The following example uses the FOR loop to sum the numbers from 1 to 10. The index variable of the FOR loop is "I":

« 
   0       @ Start with zero on the stack
   1 10    @ Loop from 1 to 10
   FOR I   @ "I" is the local variable
      I +  @ Add "I" to the running total
   NEXT    @ Repeat...
»

START/NEXT[edit]

The START/NEXT block is used for a simple block that runs from a start index to an end index. Unlike the FOR/NEXT loop, the looping variable is not available. The syntax of the START/NEXT block is:

index_from index_to START loop_statement NEXT

FOR/STEP and START/STEP[edit]

Both FOR/NEXT and START/NEXT support a user-defined step increment. By replacing the terminating NEXT keyword with an increment and the STEP keyword, the loop variable will be incremented or decremented by a different value than the default of +1. For instance, the following loop steps back from 10 to 2 by decrementing the loop index by 2:

« 10 2 START -2 STEP »

WHILE/REPEAT/END[edit]

The WHILE/REPEAT/END block in RPL supports an indefinite loop with the condition test at the start of the loop. The syntax of the WHILE/REPEAT/END block is:

WHILE condition REPEAT loop_statement END

DO/UNTIL/END[edit]

The DO/UNTIL/END block in RPL supports an indefinite loop with the condition test at the end of the loop.
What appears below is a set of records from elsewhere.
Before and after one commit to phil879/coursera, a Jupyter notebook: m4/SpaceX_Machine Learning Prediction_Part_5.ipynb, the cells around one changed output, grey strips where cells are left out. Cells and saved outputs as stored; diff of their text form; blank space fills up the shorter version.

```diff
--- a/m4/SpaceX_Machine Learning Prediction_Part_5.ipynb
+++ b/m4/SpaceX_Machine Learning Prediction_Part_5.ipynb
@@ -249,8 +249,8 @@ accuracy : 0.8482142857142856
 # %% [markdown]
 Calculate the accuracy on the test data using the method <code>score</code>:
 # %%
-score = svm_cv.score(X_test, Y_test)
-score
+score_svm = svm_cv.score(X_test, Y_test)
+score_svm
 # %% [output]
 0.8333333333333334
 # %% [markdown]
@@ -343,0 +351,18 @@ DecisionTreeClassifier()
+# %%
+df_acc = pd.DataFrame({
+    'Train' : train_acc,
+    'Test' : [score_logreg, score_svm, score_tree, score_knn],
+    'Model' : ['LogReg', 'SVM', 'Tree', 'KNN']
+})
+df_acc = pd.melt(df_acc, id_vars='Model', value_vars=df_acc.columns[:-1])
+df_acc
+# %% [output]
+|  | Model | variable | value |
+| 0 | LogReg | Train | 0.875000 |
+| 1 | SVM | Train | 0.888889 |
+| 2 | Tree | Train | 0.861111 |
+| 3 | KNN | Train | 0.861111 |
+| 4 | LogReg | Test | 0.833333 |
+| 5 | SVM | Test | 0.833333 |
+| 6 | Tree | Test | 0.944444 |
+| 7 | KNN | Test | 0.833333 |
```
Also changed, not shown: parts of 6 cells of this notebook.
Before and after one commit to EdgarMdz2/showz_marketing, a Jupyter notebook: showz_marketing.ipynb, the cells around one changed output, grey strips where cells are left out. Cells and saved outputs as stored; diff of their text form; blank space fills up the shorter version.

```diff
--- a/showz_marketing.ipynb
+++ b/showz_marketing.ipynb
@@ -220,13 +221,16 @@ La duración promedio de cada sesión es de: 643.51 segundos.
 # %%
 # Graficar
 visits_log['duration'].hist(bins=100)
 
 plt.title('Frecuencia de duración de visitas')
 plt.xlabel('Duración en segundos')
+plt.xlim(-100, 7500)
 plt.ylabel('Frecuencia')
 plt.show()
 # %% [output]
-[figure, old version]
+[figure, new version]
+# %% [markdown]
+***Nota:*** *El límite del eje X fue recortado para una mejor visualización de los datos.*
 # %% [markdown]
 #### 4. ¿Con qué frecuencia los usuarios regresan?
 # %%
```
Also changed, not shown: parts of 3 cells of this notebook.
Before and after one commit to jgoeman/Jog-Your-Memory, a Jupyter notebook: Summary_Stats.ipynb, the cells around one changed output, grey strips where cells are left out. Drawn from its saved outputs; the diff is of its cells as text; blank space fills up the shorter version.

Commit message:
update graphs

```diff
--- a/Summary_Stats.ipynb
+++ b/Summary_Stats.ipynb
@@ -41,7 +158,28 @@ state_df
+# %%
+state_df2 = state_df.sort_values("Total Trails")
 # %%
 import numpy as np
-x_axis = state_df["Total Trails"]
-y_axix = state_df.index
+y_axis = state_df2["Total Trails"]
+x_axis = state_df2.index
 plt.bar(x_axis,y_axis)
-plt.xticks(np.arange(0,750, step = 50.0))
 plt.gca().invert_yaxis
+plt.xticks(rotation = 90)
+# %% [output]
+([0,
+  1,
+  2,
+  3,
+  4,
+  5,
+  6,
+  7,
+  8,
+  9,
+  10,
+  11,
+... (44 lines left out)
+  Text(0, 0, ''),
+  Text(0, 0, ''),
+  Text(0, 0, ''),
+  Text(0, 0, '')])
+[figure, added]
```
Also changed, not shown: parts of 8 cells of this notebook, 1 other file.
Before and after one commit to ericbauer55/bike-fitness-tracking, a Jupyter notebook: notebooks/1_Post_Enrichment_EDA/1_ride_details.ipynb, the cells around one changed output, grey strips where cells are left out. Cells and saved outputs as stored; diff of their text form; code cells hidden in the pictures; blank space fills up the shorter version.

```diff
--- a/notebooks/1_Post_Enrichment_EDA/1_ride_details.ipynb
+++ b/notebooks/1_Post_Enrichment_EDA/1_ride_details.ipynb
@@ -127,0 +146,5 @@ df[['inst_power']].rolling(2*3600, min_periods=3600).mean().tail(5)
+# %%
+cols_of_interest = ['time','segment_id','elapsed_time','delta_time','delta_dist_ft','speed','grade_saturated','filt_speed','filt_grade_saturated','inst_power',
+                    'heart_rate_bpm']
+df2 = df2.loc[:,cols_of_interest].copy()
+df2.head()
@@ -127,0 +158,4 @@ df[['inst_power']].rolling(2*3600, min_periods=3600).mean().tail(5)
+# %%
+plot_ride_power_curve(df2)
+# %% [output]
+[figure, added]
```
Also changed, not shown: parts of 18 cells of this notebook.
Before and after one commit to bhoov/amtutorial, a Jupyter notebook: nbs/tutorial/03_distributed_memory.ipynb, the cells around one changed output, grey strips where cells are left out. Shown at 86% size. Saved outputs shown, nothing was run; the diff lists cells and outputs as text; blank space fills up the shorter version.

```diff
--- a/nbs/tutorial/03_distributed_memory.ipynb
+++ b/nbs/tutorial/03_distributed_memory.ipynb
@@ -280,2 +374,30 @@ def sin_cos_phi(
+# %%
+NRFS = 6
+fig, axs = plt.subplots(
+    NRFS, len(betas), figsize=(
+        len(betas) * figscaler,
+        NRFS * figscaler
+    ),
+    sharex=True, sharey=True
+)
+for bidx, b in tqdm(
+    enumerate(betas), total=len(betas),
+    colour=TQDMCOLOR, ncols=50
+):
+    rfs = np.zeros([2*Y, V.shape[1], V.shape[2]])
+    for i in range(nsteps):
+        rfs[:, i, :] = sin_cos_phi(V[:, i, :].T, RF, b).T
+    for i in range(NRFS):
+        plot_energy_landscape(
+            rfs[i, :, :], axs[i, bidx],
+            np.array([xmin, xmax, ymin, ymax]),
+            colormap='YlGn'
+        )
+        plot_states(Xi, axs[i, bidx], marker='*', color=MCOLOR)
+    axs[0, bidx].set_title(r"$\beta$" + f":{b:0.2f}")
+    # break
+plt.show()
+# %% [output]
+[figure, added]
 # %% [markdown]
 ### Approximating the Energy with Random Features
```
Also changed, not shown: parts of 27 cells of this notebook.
The syntax of the DO/UNTIL/END block is:

DO loop_statement UNTIL condition END

References[edit]

External links[edit]